[Items from a data source]
........
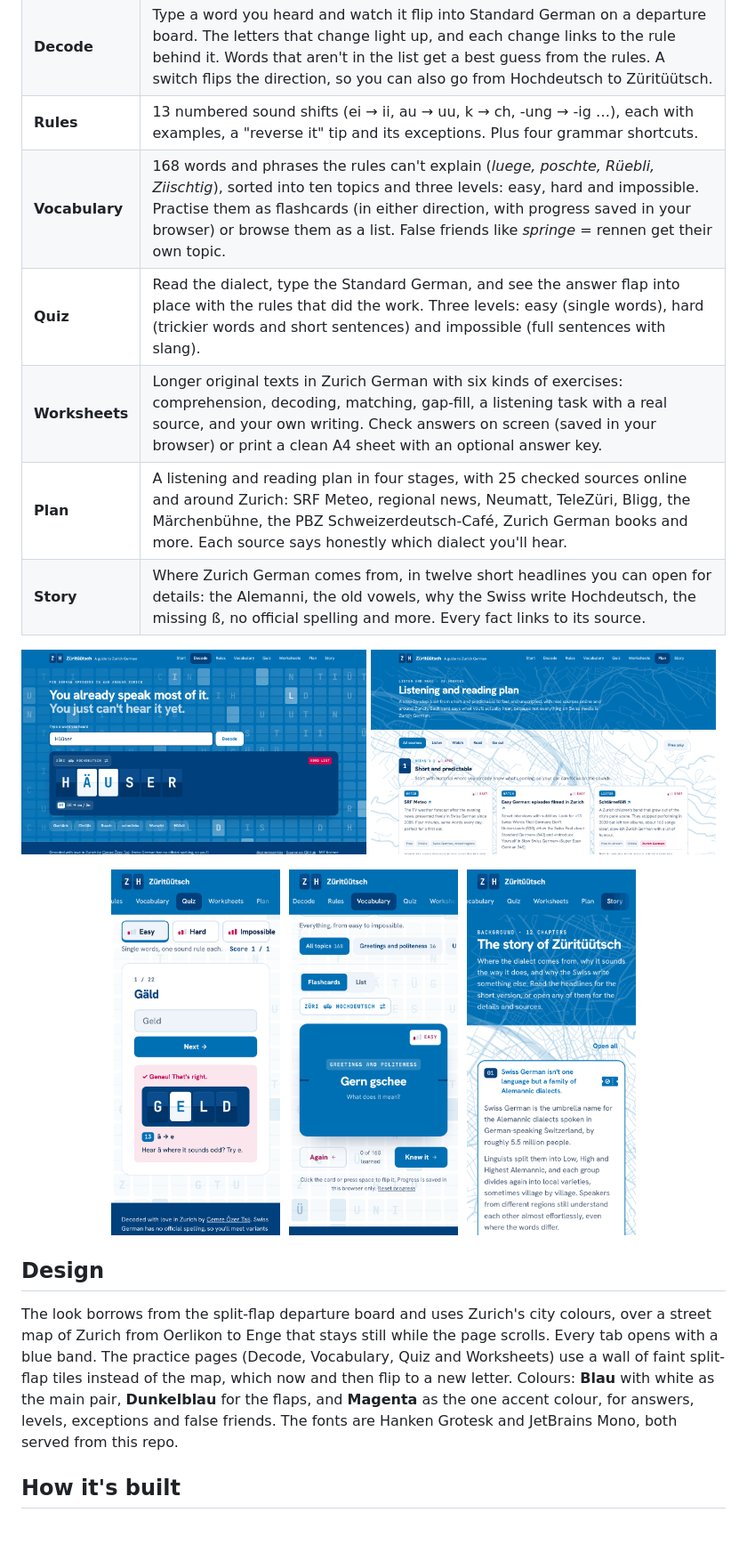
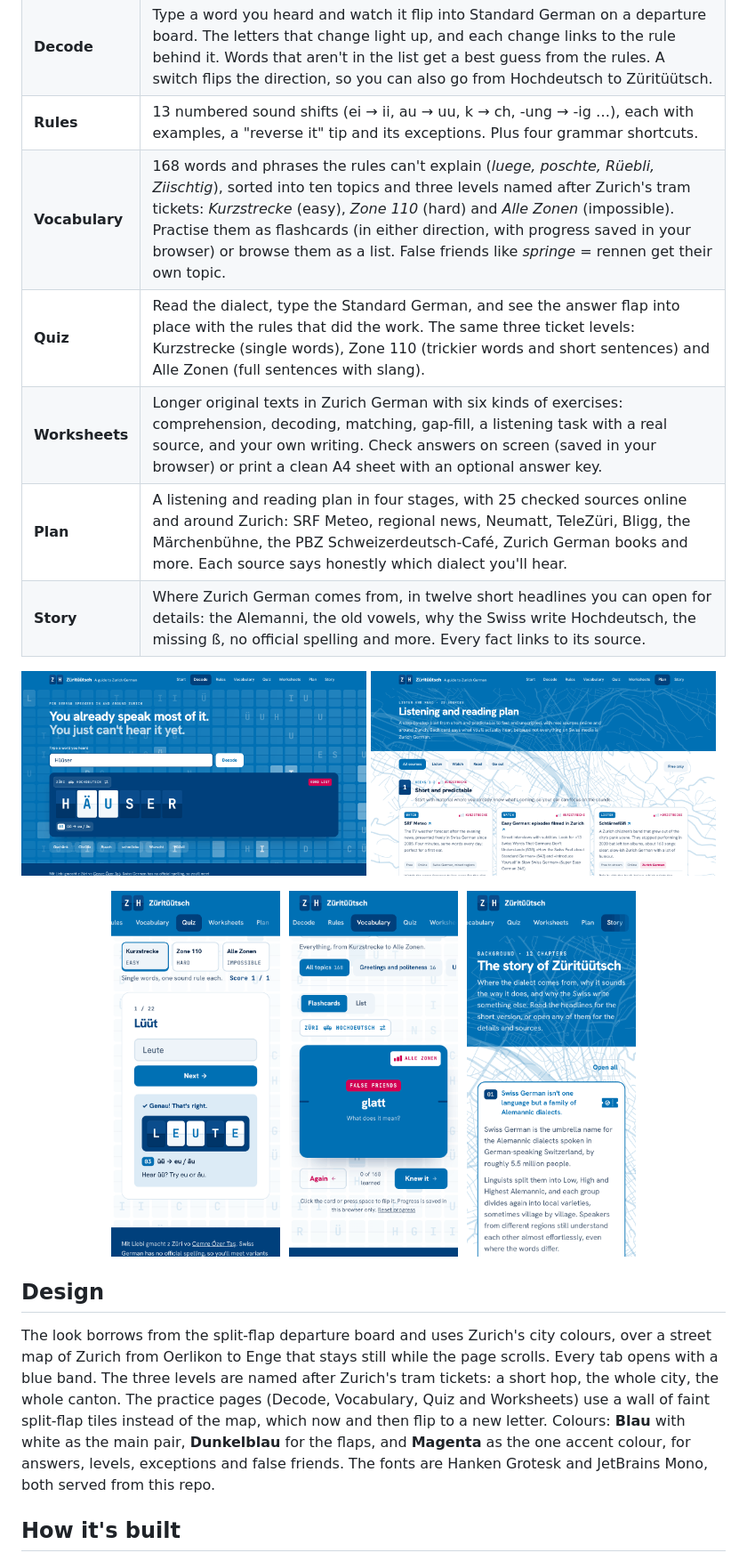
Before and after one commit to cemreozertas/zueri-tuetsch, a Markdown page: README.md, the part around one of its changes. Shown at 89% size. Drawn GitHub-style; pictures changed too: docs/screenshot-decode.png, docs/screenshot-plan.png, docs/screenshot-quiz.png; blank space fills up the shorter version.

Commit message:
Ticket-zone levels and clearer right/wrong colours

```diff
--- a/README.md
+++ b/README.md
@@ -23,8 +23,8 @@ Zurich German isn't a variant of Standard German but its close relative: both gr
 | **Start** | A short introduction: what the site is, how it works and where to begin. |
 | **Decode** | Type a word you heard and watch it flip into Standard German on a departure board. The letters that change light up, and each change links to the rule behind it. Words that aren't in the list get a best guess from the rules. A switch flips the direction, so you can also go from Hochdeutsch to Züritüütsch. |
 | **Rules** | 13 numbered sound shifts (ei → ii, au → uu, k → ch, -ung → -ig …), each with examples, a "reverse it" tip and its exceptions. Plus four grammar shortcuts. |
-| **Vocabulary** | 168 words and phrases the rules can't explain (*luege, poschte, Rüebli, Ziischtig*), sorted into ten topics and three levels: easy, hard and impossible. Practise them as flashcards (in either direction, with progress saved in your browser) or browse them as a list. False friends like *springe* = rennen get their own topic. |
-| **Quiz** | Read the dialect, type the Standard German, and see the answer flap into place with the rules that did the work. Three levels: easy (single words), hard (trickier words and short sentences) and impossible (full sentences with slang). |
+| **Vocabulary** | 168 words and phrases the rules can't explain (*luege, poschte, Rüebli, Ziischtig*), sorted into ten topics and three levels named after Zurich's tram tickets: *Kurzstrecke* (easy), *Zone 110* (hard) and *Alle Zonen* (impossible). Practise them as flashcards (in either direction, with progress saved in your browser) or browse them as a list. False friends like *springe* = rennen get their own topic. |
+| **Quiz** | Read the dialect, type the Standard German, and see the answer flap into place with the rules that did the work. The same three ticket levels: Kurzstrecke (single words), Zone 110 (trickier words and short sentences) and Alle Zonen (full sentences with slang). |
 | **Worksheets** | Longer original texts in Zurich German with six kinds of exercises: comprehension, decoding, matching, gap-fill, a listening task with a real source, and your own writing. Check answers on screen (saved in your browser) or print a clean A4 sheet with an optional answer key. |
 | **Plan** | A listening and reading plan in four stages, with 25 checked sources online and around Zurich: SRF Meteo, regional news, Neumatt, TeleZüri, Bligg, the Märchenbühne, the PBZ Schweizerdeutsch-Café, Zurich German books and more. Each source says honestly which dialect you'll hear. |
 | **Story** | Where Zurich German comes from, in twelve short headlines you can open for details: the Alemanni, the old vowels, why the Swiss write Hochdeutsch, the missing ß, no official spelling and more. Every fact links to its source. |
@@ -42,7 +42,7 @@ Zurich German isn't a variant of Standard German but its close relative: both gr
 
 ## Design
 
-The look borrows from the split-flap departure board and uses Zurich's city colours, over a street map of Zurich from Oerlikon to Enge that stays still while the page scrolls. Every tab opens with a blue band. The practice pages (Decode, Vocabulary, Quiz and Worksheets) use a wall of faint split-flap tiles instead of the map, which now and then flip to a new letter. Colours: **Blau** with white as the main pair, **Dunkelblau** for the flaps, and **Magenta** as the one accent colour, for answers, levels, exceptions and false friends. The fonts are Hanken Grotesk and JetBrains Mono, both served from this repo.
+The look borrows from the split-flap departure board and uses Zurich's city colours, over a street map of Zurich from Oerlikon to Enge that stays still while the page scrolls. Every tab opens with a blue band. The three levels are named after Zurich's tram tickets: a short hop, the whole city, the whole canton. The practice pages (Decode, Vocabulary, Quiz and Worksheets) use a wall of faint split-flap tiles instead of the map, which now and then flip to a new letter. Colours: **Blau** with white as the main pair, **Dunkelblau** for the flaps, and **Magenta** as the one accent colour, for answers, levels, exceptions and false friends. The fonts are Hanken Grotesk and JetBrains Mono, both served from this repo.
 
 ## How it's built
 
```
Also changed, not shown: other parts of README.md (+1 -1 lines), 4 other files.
........
Task statement:
Among the lines of the data, which ones contain the word "Magenta"? Show them.

Written reply:
-The look borrows from the split-flap departure board and uses Zurich's city colours, over a street map of Zurich from Oerlikon to Enge that stays still while the page scrolls. Every tab opens with a blue band. The practice pages (Decode, Vocabulary, Quiz and Worksheets) use a wall of faint split-flap tiles instead of the map, which now and then flip to a new letter. Colours: **Blau** with white as the main pair, **Dunkelblau** for the flaps, and **Magenta** as the one accent colour, for answers, levels, exceptions and false friends. The fonts are Hanken Grotesk and JetBrains Mono, both served from this repo.
+The look borrows from the split-flap departure board and uses Zurich's city colours, over a street map of Zurich from Oerlikon to Enge that stays still while the page scrolls. Every tab opens with a blue band. The three levels are named after Zurich's tram tickets: a short hop, the whole city, the whole canton. The practice pages (Decode, Vocabulary, Quiz and Worksheets) use a wall of faint split-flap tiles instead of the map, which now and then flip to a new letter. Colours: **Blau** with white as the main pair, **Dunkelblau** for the flaps, and **Magenta** as the one accent colour, for answers, levels, exceptions and false friends. The fonts are Hanken Grotesk and JetBrains Mono, both served from this repo.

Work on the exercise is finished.